Gains (+)/losses (–) recognized in the consolidated income statement -7 2 -7 -1   -1
thereof: other operating result -31 -1 -29   -1
thereof: attributable to assets/liabilities held as of the balance sheet date -37 -1 -36   -1
thereof: financial result 24 3 22 -1  
thereof: attributable to assets/liabilities held as of the balance sheet date 24 3 22 -1  
Gains (+)/losses (–) recognized in other comprehensive income 30       30  
Currency translation difference 1 1
Disposals due to divestments/payments received/payments made -80 -4 -20 -29 -28
Transfers out of Level 3 into Level 1/Level 2 -9 -9
Other -8 8
Net carrying amounts as of Dec. 31, 2018 487 27 259 45 140 21 -5

The following equity instruments measured at fair value through other comprehensive income were disposed of in 2019 and 2018:

4.53 KBEXCEL
€ million Reasons for the disposal Fair value on the date of derecognition The cumulative gain (+) or loss (–) on disposal recognized in other comprehensive income Transfer of the cumulative gains (+) or losses (–) within group equity to retained earnings
20191        
M Ventures portfolio companies Portfolio adjustment/restructuring and full acquisition by third parties 13 5 5
20181        
M Ventures portfolio companies Portfolio adjustment/restructuring and full acquisition by third parties 40 32 32
Cascadian Therapeutics, Inc., United States Acquired in full by Seattle Genetics, Inc., United States -17 -17
Nature’s Best Health Products Ltd., United Kingdom Sale to The Procter & Gamble Company, United States
1 Disposals due to liquidations are not included.

M Ventures portfolio companies mainly include minority interests in unlisted companies. The mandate of M Ventures is to invest in innovative technologies and products that are related to the Group’s three business sectors. The M Ventures portfolio companies that were disposed of in fiscal 2019 were Translate Bio, Inc., United States, Canbex Therapeutics Ltd., United Kingdom, and shares in Progyny, Inc., United States (2018: Prexton Therapeutics SA, Switzerland, F-Star Gamma Limited, United Kingdom, and shares in ObsEva SA, Switzerland).

(44) Other financial obligations

Other financial obligations comprised the following:

4.13 KBEXCEL
€ million Dec. 31, 2019 Dec. 31, 2018
Acquisition of intangible assets 984 1,548
Acquisition of property, plant, and equipment 159 144
Operating lease (IAS 17)1   561
Other financial obligations 1,143 2,253
1 Previous year’s figure was restated.    

Obligations to acquire intangible assets existed in particular owing to contingent considerations within the scope of in-licensing and research and development collaborations. In these agreements, the Group has entered into an obligation to make milestone payments once specific targets have been reached.
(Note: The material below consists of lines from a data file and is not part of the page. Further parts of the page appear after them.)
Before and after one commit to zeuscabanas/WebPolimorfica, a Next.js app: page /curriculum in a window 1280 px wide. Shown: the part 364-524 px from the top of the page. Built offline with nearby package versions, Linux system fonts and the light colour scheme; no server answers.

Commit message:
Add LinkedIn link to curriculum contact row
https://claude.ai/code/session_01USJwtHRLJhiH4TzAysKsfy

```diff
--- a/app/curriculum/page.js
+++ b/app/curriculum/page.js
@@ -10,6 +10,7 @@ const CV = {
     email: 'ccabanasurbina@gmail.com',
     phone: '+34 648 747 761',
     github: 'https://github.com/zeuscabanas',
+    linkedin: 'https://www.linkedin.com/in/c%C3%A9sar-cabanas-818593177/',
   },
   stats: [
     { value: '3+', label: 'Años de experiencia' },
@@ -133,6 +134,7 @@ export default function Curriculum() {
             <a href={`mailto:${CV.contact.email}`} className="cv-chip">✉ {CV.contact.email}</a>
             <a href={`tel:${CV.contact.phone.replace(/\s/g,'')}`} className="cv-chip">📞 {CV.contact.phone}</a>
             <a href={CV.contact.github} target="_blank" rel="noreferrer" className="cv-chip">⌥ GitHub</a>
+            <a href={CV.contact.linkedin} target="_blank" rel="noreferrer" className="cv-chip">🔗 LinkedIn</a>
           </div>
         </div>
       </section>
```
In the not very likely event that all contract partners achieve all of their milestones, the Group would be obligated to pay up to € 984 million (December 31, 2018: € 1,548 million) for the acquisition of intangible assets. The decrease compared to 2018 is mainly attributable to the restructuring of the collaboration with F-Star Delta Ltd., United Kingdom (see Note (6) “Collaboration agreements”). The table above does not contain any other financial obligations from possible future sales-based license fees and milestone payments.
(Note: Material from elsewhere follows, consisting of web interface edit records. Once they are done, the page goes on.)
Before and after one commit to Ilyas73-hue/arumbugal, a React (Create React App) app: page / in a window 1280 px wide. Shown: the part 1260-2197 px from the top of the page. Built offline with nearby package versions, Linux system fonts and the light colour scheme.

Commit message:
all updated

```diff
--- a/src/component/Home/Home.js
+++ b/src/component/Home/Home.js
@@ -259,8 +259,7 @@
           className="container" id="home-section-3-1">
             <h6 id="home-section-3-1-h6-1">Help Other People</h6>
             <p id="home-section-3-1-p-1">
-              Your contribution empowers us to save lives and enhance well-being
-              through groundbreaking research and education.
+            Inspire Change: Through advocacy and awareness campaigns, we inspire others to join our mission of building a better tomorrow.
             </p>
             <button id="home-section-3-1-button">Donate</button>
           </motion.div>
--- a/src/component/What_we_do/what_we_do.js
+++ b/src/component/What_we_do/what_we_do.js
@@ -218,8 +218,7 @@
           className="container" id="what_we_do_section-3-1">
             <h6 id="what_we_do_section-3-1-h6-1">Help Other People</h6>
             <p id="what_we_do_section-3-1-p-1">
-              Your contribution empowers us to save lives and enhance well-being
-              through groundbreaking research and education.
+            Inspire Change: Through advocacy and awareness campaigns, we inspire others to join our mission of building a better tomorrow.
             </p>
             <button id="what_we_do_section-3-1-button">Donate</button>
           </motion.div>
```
The expected maturities of the obligations to acquire intangible assets were as follows:

9.03 KBEXCEL
€ million Dec. 31, 2019 Dec. 31, 2018
Within 1 year 55 61
In 1–5 years 159 710
After more than 5 years 770 776
Obligations to acquire intangible assets 984 1,548

Other financial obligations were recognized at nominal value.
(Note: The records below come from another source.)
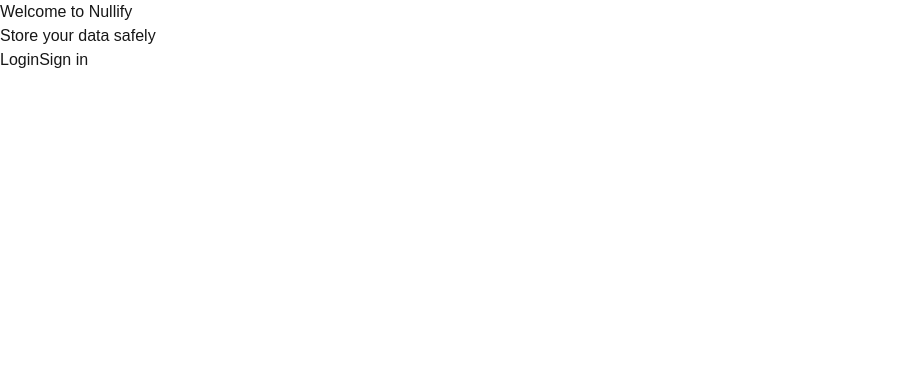
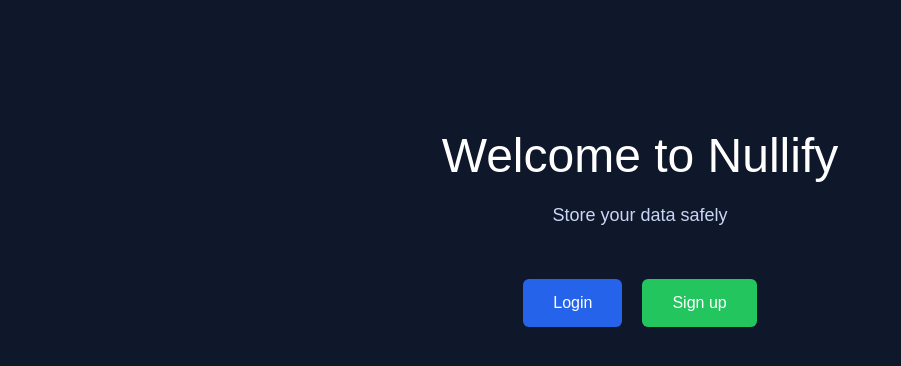
Before and after one commit to aROn-Zunun/Nullify, a Next.js app in the folder my-app/: page / in a window 1280 px wide. Shown: the top 366 px of the page, without its empty margins (0-901 px from the left). Built offline with nearby package versions, Linux system fonts and the light colour scheme.

Commit message:
style home page

```diff
--- a/my-app/src/app/page.js
+++ b/my-app/src/app/page.js
@@ -1,14 +1,19 @@
+import Link from "next/link";
+import "./styles/home_page_styles.css";
 
 export default function Home() {
   return (
-   <div>
-    <h1 id="Home_Welcome_Header"> Welcome to Nullify</h1>
-    <p id="Information_para">Store your data safely</p>
+    <div>
+      <h1 id="Home_Welcome_Header">Welcome to Nullify</h1>
+      <p id="Information_para">Store your data safely</p>
 
-    <button className="Login_btn" > Login </button>
+      <Link href="/login">
+        <button className="Login_btn">Login</button>
+      </Link>
 
-    <button className="Signup_btn">Sign in</button>
-
-   </div>
+      <Link href="/signup">
+        <button className="Signup_btn">Sign up</button>
+      </Link>
+    </div>
   );
 }
--- /dev/null
+++ b/my-app/src/app/styles/home_page_styles.css
@@ -0,0 +1,53 @@
+/* home.css */
+
+body {
+    margin: 0;
+    padding: 0;
+    font-family: Arial, Helvetica, sans-serif;
+    background-color: #0f172a;
+    color: white;
+}
+
+div {
+    text-align: center;
+    margin-top: 120px;
+}
+
+#Home_Welcome_Header {
+    font-size: 48px;
+    margin-bottom: 10px;
+}
+
+#Information_para {
+    font-size: 18px;
+    margin-bottom: 40px;
+    color: #cbd5f5;
+}
+
+.Login_btn,
+.Signup_btn {
+    padding: 12px 30px;
+    font-size: 16px;
+    margin: 10px;
+    border: none;
+    border-radius: 6px;
+    cursor: pointer;
+}
+
+.Login_btn {
+    background-color: #2563eb;
+    color: white;
+}
+
+.Signup_btn {
+    background-color: #22c55e;
+    color: white;
+}
+
+.Login_btn:hover {
+    background-color: #1d4ed8;
+}
+
+.Signup_btn:hover {
+    background-color: #16a34a;
+}
--- a/my-app/src/app/stysles/buttons.css
+++ /dev/null
@@ -1,4 +0,0 @@
-.Login_btn
-{
-    color: pruple;
-}
```
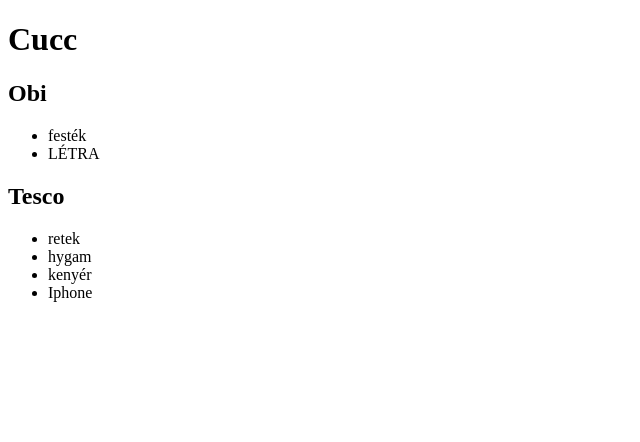
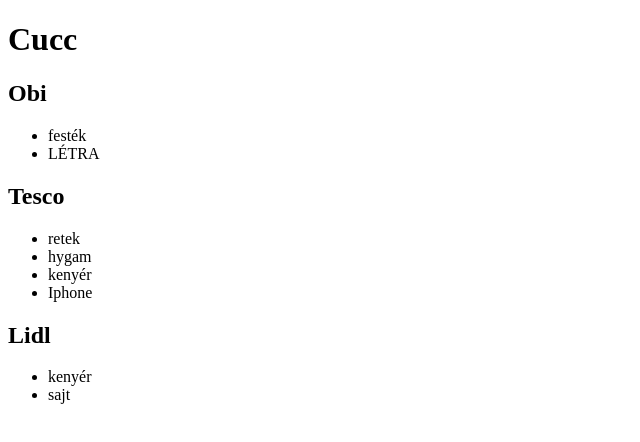
Before and after one commit to standardmate/standardmate.github.io, a plain HTML site: page index.html in a window 1280 px wide. Shown: the whole page, without its empty margins (0-640 px from the left). Drawn offline with Linux system fonts and the light colour scheme.

Commit message:
Update index.html

```diff
--- a/index.html
+++ b/index.html
@@ -19,6 +19,11 @@
         <li>kenyér</li>
         <li>Iphone</li>
     </ul>
+    <h2>Lidl</h2>
+    <ul>
+        <li>kenyér</li>
+        <li>sajt</li>
+    </ul>
 
 </body>
 </html>
```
Due to the initial application of IFRS 16 and the associated accounting changes, the maturities of the obligations from lease agreements are only shown here for 2018. For details see Note (45) “Effects from new accounting standards and other presentation changes”:

4.5 KBEXCEL
DECEMBER 31, 2018
         
€ million Under 1 year In 1–5 years After more than
Total
Present value of future payments from finance leases 2 2 4
Interest component of finance leases
Future finance lease payments 2 2 4
         
Future operating lease payments1 115 308 138 561
1 Previous year’s figure was restated.